Unresolved questions about Hong Kong’s political future, long hidden beneath the surface of the territory’s bustling commercial activity, burst to the forefront in 2014 in response to proposed electoral reforms. Since then the struggle for democracy in Hong Kong has developed into a significant challenge to Beijing’s vision for the former British colony. The Umbrella Movement, the 2015 “Fishball Revolution,” and the recent LegCo oath-taking controversy, which have drawn a lot of media attention, mark the entry of a new generation of political actors, more idealistic and committed to the realization of full electoral democracy than their elders; they also reflect popular resentment long in the making. Since the territory’s reversion to China almost 20 years ago (in 1997), economic inequality has grown, community-police relations have deteriorated, and some worry that they are losing control of their own cultural and political destiny.
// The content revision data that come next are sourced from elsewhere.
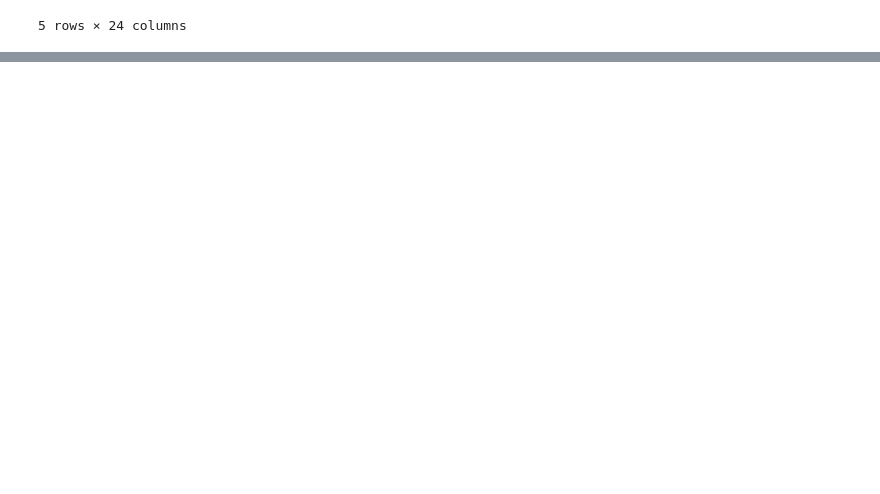
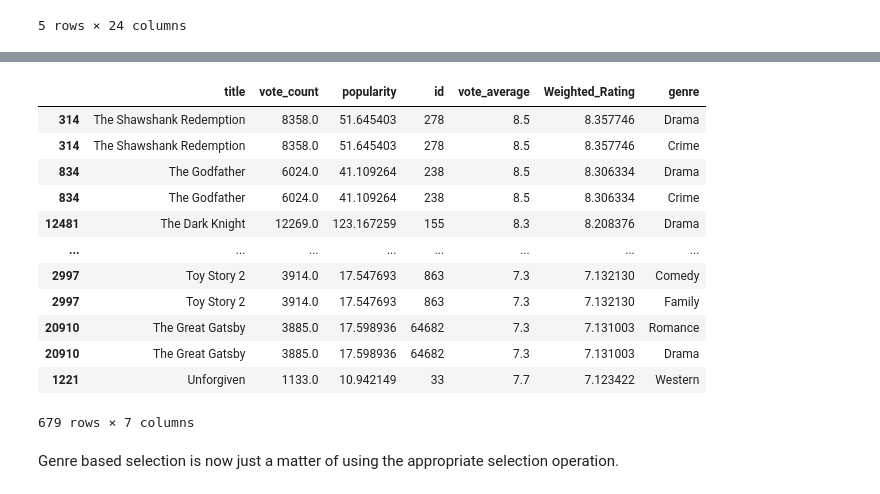
Before and after one commit to SaurusXI/Movie-Recommender, a Jupyter notebook: first/Untitled.ipynb, the cells around one changed output, grey strips where cells are left out. Cells and saved outputs as stored; diff of their text form; code cells hidden in the pictures; blank space fills up the shorter version.

```diff
--- a/first/Untitled.ipynb
+++ b/first/Untitled.ipynb
@@ -137,0 +170,18 @@ top_charts.to_csv('../FIRST-top_charts.csv', index = False)
+# %%
+genre_chart
+# %% [output]
+|  | title | vote_count | popularity | id | vote_average | Weighted_Rating | genre |
+| 314 | The Shawshank Redemption | 8358.0 | 51.645403 | 278 | 8.5 | 8.357746 | Drama |
+| 314 | The Shawshank Redemption | 8358.0 | 51.645403 | 278 | 8.5 | 8.357746 | Crime |
+| 834 | The Godfather | 6024.0 | 41.109264 | 238 | 8.5 | 8.306334 | Drama |
+| 834 | The Godfather | 6024.0 | 41.109264 | 238 | 8.5 | 8.306334 | Crime |
+| 12481 | The Dark Knight | 12269.0 | 123.167259 | 155 | 8.3 | 8.208376 | Drama |
+| ... | ... | ... | ... | ... | ... | ... | ... |
+| 2997 | Toy Story 2 | 3914.0 | 17.547693 | 863 | 7.3 | 7.132130 | Comedy |
+| 2997 | Toy Story 2 | 3914.0 | 17.547693 | 863 | 7.3 | 7.132130 | Family |
+| 20910 | The Great Gatsby | 3885.0 | 17.598936 | 64682 | 7.3 | 7.131003 | Romance |
+| 20910 | The Great Gatsby | 3885.0 | 17.598936 | 64682 | 7.3 | 7.131003 | Drama |
+| 1221 | Unforgiven | 1133.0 | 10.942149 | 33 | 7.7 | 7.123422 | Western |
+679 rows × 7 columns
+# %% [markdown]
+Genre based selection is now just a matter of using the appropriate selection operation.
```
Also changed, not shown: parts of 21 cells of this notebook, 8 other files.
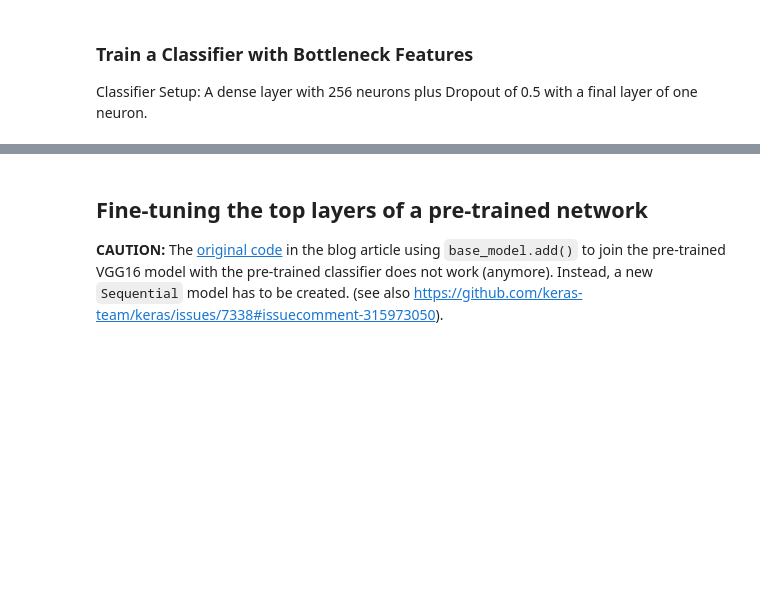
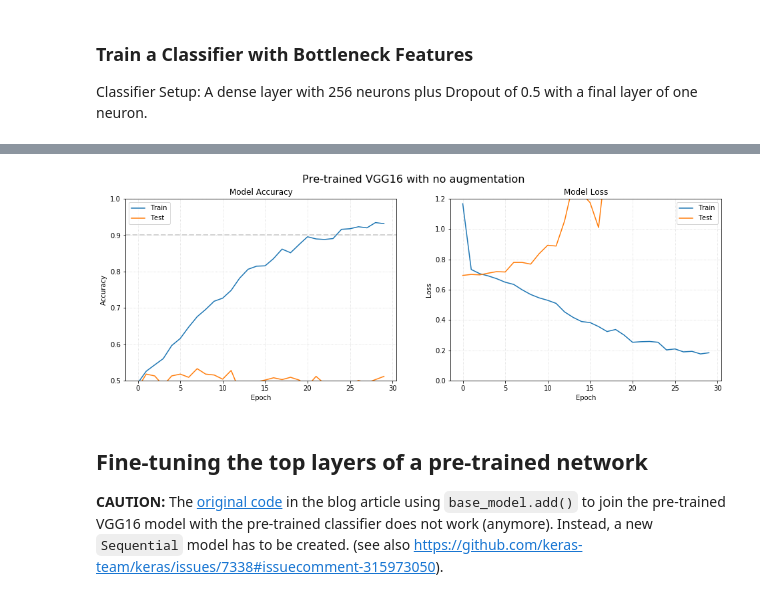
Before and after one commit to goerlitz/image-classification, a Jupyter notebook: catsdogs/Cats_&_Dogs_Keras.ipynb, the cells around one changed output, grey strips where cells are left out. Saved outputs shown, nothing was run; the diff lists cells and outputs as text; code cells hidden in the pictures; blank space fills up the shorter version.

```diff
--- a/catsdogs/Cats_&_Dogs_Keras.ipynb
+++ b/catsdogs/Cats_&_Dogs_Keras.ipynb
@@ -158,9 +202,10 @@ model.compile(loss='binary_crossentropy',
 ### Provide Training and Validation Image Using ImageDataGenerator
 # %%
 from keras.preprocessing.image import ImageDataGenerator
+from keras.applications.vgg16 import preprocess_input
 
-train_dir      = '../data/train'
-validation_dir = '../data/validation'
+train_dir      = data_folder/'train'
+validation_dir = data_folder/'valid'
 
 train_samples      = 2000
 validation_samples = 800
@@ -171,13 +216,17 @@ batch_size     = 16
 # rescale and augment training data
 train_datagen = ImageDataGenerator(
         rescale=1./255,
+        #preprocessing_function=preprocess_input,
         shear_range=0.2,
         zoom_range=0.2,
-        horizontal_flip=True)
+        horizontal_flip=True
+        )
 
 # rescale validation data
 validation_datagen = ImageDataGenerator(
-    rescale=1./255)
+    rescale=1./255
+    #preprocessing_function=preprocess_input
+    )
 
 train_generator = train_datagen.flow_from_directory(
         train_dir,
@@ -252,7 +332,7 @@ As in the blog post we will be using VGG16 with pre-trained weights based on Ima
 # %%
 from keras.applications.vgg16 import VGG16
 
-weights_vgg16 = '../input/vgg16/vgg16_weights_tf_dim_ordering_tf_kernels_notop.h5'
+weights_vgg16 = 'vgg16_weights_tf_dim_ordering_tf_kernels_notop.h5'
 
 base_model_vgg16 = VGG16(weights=weights_vgg16, include_top=False, input_shape=(150,150,3))
 # %% [markdown]
@@ -260,8 +340,12 @@ base_model_vgg16 = VGG16(weights=weights_vgg16, include_top=False, input_shape=(
 
 See also the [code referenced in Keras blog post](https://gist.github.com/fchollet/f35fbc80e066a49d65f1688a7e99f069).
 # %%
+%%time
 def get_bottleneck_features(model, image_dir, target_size, samples, batch_size=16):
-    datagen   = ImageDataGenerator(rescale=1. / 255)
+    datagen = ImageDataGenerator(
+        rescale=1./255
+        #preprocessing_function=preprocess_input
+        )
     generator = datagen.flow_from_directory(image_dir,
                                             target_size=target_size,
                                             batch_size=batch_size,
@@ -312,7 +423,9 @@ print("--- took %d:%.2d minutes ---" % divmod(time.time() - start_time, 60))
 model_weigths_file = 'bottleneck_fc_model_vgg16.h5'
 top_model_vgg16.save_weights(model_weigths_file)
 # %%
-plot_history(history_vgg16_top, acc_line=0.9, title='Pre-trained VGG16 with no augmentation', acc_lim=[0.75,1.0])
+plot_history(history_vgg16_top, acc_line=0.9, title='Pre-trained VGG16 with no augmentation', acc_lim=[0.5,1.0])
+# %% [output]
+[figure, added]
 # %% [markdown]
 ## Fine-tuning the top layers of a pre-trained network
 
```
Also changed, not shown: parts of 32 cells of this notebook.
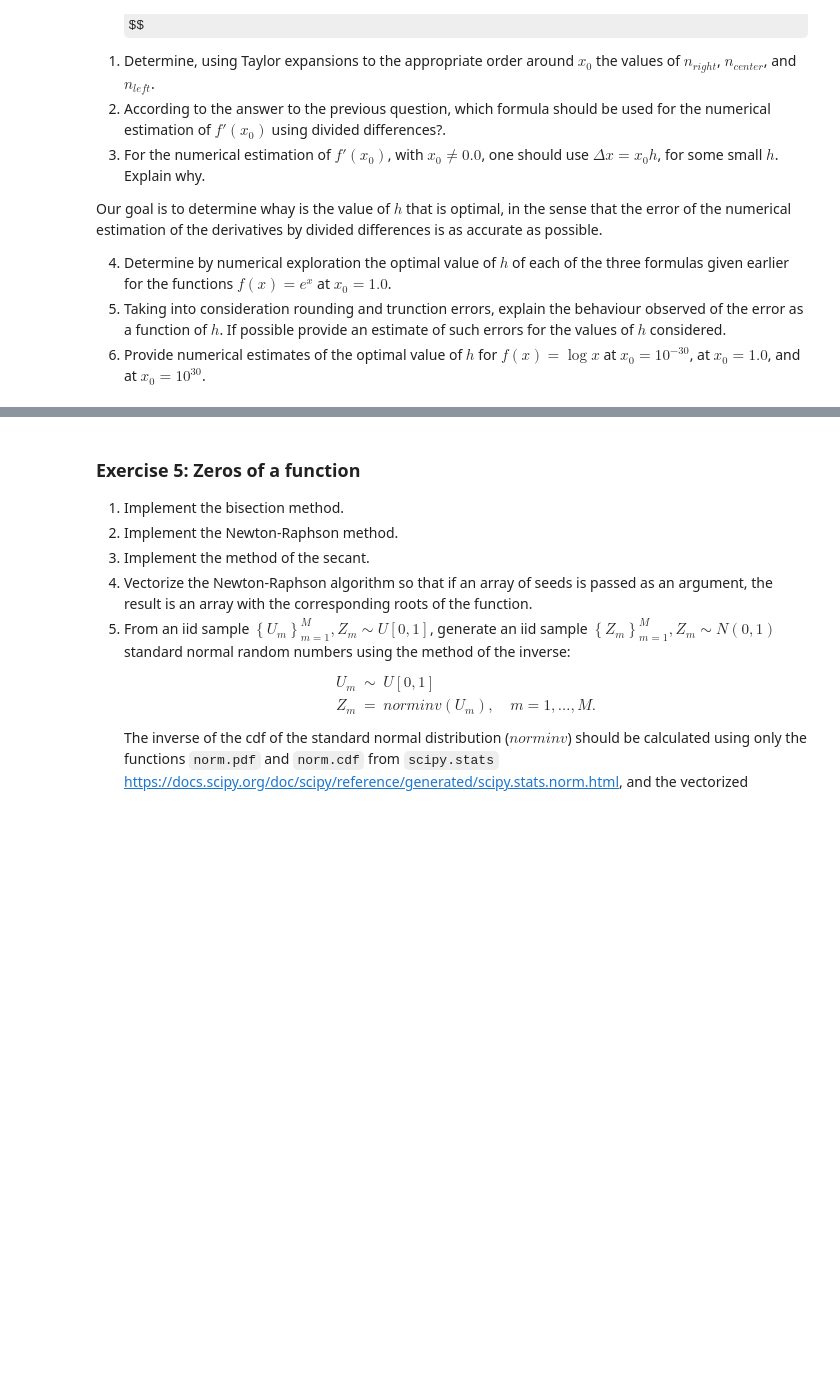
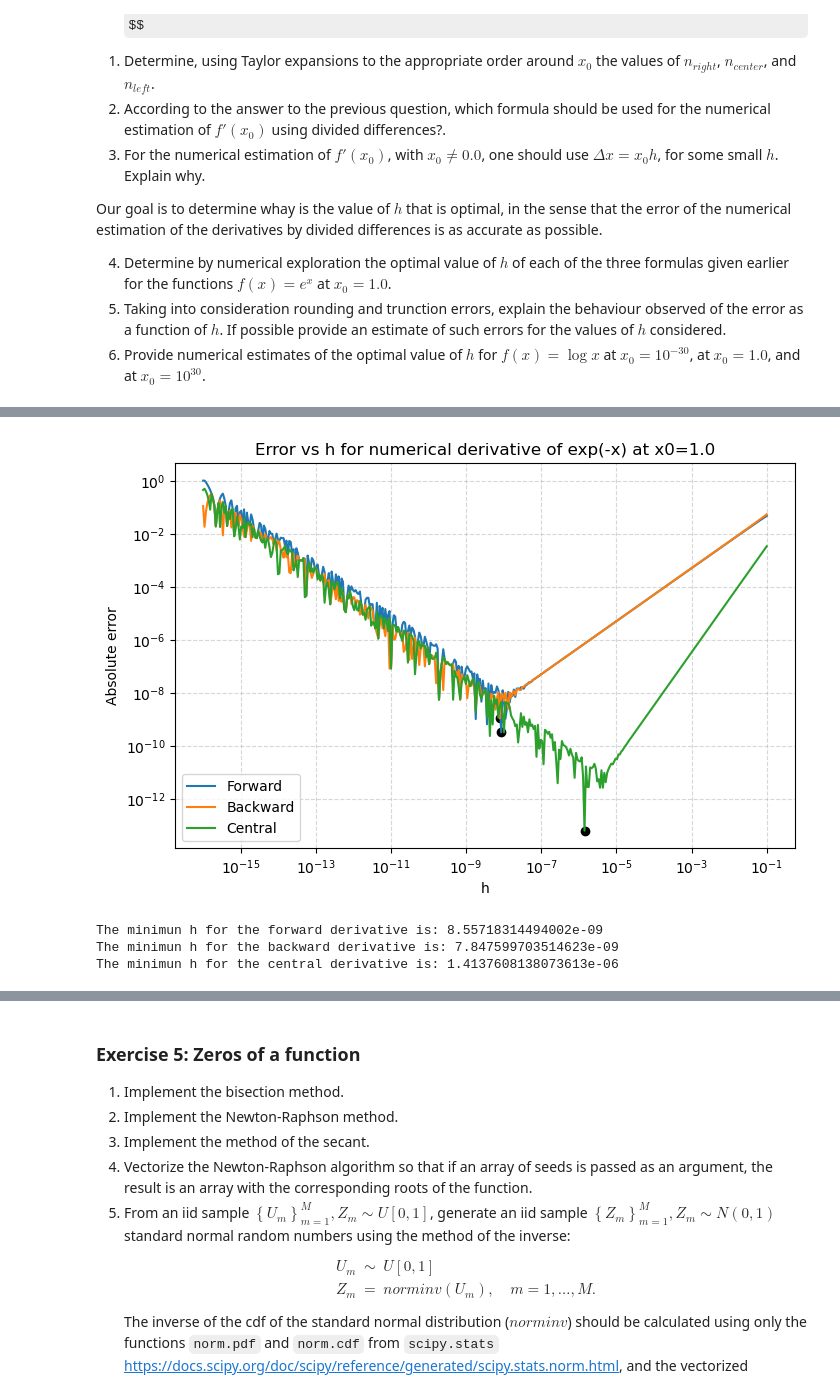
Before and after one commit to Arkh3/master_cn_25-26, a Jupyter notebook: practicas/practica2/H2_Teruel.ipynb, the cells around one changed output, grey strips where cells are left out. Drawn from its saved outputs; the diff is of its cells as text; code cells hidden in the pictures; some formulas as TeX source; blank space fills up the shorter version.

```diff
--- a/practicas/practica2/H2_Teruel.ipynb
+++ b/practicas/practica2/H2_Teruel.ipynb
@@ -317,0 +364,60 @@ Our goal is to determine whay is the value of $h$ that is optimal, in the sense
+# %%
+x0 = 1.0
+
+function = lambda x: np.log(x)
+function_derivative = lambda x, k: 1/x
+function_derivative_true = function_derivative(x0, 1)
+
+def forward_diff(f, x0, h):
+    dx = x0 * h
+    return (f(x0 + dx) - f(x0)) / dx
+
+def backward_diff(f, x0, h):
+    dx = x0 * h
+    return (f(x0) - f(x0 - dx)) / dx
+
+def central_diff(f, x0, h):
+    dx = x0 * h
+    return (f(x0 + dx) - f(x0 - dx)) / (2 * dx)
+
+
+# Range of h values
+h_values = np.logspace(-16, -1, 400)
+
+# Compute errors
+errs_forward = np.array([abs(forward_diff(function, x0, h) - function_derivative_true) for h in h_values])
+errs_backward = np.array([abs(backward_diff(function, x0, h) - function_derivative_true) for h in h_values])
+errs_central = np.array([abs(central_diff(function, x0, h) - function_derivative_true) for h in h_values])
+
+# Find optimal h
+i_fw = np.argmin(errs_forward)
+i_bw = np.argmin(errs_backward)
+i_cd = np.argmin(errs_central)
+
+# Plot errors vs h
+plt.figure(figsize=(8,5))
+plt.loglog(h_values, errs_forward, label='Forward')
+plt.loglog(h_values, errs_backward, label='Backward')
+plt.loglog(h_values, errs_central, label='Central')
+
+# Mark minimun
+plt.scatter([h_values[i_fw], h_values[i_bw], h_values[i_cd]],
+            [errs_forward[i_fw], errs_backward[i_bw], errs_central[i_cd]],
+            marker='o', color='black')
+
+plt.xlabel("h")
+plt.ylabel("Absolute error")
+plt.title("Error vs h for numerical derivative of exp(-x) at x0=1.0")
+plt.legend()
+plt.grid(True, which="both", ls="--", alpha=0.5)
+plt.show()
+
+# Print minimum
+print(f"The minimun h for the forward derivative is: {h_values[i_fw]}")
+print(f"The minimun h for the backward derivative is: {h_values[i_bw]}")
+print(f"The minimun h for the central derivative is: {h_values[i_cd]}")
+# %% [output]
+[figure, added]
+The minimun h for the forward derivative is: 8.55718314494002e-09
+The minimun h for the backward derivative is: 7.847599703514623e-09
+The minimun h for the central derivative is: 1.4137608138073613e-06
```
Also changed, not shown: parts of 4 cells of this notebook.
An expert on China’s relations with its neighbors, Richard Bush is a senior fellow at the Brookings Institution, and is director of its Center for East Asia Policy Studies. In his new book, Hong Kong in the Shadow of China: Living with the Leviathan, Dr. Bush examines both the immediate and long term causes of Hong Kong’s demonstrations, and analyzes the emergence of a pro-democracy movement galvanized by millennials’ activism. He explores the options available to Hong Kong and China, as well as what they must do to ensure both economic competitiveness and good governance. On December 7, 2016, Dr. Bush discussed his book, the Hong Kong protests, and their implications for U.S policy with the National Committee in New York City.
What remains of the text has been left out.